The point is not that it's a definitive test, the point that it's a reasonably accurate blood and urine
test. As in, after discussing recent problems with your doctor, your doctor may then conclude that this would be a good time to stick you with a biopsy needle and test for pancreatic cancer.
But wait, this is invasive and potentially harmful, is there some way we can be a bit more sure about things before we confirm?
Why yes! This kid developed a blood and urine test which is 90% accurate!
The point is to potentially reduce the number of large, expensive needles stuck into someone's pancreas, not to serve as a standalone test.

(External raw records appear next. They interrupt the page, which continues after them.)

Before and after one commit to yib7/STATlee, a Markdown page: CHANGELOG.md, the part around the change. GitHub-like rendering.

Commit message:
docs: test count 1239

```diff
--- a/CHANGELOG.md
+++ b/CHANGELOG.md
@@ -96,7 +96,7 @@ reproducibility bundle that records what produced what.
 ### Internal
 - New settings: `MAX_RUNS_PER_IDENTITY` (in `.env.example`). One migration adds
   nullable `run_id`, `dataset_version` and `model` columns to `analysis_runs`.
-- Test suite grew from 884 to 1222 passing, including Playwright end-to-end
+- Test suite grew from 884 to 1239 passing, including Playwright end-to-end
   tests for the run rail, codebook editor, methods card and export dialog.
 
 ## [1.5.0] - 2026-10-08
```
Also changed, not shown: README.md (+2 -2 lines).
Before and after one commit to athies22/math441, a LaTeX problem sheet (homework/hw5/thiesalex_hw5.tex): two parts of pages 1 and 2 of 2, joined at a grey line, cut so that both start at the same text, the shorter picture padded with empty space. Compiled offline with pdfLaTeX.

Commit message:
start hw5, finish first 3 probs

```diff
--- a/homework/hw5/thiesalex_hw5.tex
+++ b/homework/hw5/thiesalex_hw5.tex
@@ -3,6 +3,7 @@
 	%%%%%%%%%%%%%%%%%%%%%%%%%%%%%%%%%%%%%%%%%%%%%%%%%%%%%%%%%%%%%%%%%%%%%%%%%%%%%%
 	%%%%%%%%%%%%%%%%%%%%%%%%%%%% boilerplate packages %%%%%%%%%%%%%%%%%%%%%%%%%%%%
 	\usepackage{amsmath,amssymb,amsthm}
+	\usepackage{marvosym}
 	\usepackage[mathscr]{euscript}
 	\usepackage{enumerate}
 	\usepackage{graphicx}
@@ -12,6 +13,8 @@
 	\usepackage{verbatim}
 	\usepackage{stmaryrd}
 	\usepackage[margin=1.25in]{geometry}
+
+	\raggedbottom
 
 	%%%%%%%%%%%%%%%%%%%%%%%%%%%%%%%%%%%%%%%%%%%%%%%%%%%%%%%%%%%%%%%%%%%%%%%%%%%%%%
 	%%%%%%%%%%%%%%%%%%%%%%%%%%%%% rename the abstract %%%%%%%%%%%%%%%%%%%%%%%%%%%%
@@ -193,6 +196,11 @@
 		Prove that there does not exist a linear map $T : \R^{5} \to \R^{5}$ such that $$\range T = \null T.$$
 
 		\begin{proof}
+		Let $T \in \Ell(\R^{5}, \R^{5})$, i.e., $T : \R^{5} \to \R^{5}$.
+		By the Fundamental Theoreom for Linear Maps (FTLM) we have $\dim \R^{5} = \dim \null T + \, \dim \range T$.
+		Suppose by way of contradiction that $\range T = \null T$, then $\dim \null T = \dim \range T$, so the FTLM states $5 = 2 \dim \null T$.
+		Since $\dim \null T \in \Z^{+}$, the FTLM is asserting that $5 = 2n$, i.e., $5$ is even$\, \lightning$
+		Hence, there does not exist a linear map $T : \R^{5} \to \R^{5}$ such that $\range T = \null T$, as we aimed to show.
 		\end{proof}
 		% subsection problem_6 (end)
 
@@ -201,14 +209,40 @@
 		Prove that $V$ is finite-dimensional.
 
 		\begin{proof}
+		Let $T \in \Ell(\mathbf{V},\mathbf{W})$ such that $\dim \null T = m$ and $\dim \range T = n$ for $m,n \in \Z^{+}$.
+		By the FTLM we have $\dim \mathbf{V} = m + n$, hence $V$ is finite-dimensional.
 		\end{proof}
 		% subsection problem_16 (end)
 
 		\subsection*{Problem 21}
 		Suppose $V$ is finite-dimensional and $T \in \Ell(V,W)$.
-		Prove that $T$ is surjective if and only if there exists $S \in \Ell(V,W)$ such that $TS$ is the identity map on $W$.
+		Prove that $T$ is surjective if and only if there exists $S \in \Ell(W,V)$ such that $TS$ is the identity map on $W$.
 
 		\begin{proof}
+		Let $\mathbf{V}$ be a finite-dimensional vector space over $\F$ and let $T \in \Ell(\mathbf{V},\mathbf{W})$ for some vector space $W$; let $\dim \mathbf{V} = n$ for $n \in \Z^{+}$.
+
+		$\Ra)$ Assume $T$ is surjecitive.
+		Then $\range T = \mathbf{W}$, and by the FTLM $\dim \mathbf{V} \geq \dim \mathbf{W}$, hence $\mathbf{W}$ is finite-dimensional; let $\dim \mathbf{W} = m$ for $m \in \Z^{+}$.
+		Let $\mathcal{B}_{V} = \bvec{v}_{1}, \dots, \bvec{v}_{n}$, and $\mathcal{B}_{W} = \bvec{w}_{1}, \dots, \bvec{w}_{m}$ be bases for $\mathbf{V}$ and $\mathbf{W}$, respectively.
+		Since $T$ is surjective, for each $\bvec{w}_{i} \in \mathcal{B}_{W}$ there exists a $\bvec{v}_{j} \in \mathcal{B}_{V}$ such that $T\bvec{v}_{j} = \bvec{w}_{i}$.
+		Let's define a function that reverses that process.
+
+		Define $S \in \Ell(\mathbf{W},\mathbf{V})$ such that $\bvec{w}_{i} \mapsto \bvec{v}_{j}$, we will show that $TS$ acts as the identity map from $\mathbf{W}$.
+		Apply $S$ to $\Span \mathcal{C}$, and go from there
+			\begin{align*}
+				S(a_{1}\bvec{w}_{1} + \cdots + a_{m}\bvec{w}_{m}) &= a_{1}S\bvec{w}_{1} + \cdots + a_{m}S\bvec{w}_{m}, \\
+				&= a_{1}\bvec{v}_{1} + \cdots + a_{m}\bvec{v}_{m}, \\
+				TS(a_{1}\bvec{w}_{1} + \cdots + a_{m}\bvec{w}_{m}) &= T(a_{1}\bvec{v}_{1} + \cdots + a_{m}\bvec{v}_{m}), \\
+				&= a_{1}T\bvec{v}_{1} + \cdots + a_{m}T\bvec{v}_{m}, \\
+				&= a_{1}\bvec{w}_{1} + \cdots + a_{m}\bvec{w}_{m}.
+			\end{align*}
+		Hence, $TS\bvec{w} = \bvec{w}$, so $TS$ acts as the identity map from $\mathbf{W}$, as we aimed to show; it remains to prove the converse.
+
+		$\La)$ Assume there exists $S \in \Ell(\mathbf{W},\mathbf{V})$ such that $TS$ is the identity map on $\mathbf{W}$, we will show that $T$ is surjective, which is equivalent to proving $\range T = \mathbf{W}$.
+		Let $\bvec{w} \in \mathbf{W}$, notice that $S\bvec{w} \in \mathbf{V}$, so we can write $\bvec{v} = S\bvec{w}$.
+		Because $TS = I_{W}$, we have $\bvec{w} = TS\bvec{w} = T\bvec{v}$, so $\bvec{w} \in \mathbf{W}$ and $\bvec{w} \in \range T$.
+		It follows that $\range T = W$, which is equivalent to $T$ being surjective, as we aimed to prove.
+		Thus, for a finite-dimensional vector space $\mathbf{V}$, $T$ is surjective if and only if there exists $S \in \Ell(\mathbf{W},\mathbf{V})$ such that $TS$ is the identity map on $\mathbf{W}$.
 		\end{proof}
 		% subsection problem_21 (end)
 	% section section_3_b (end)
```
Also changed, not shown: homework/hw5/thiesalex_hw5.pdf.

It also matters WHY the test is inaccurate. If it's consistent with each individual "if I get a false positive, it will ALWAYS be a false positive" because of a lack of a certain protein or whatever, then it's less useful (unless you determine the conditions that make it work). If it's actually just a random 10% due to lack of precision for a particular measurement, then it can be refined, OR you could just run it five times and do some math to get a result with >90% accuracy.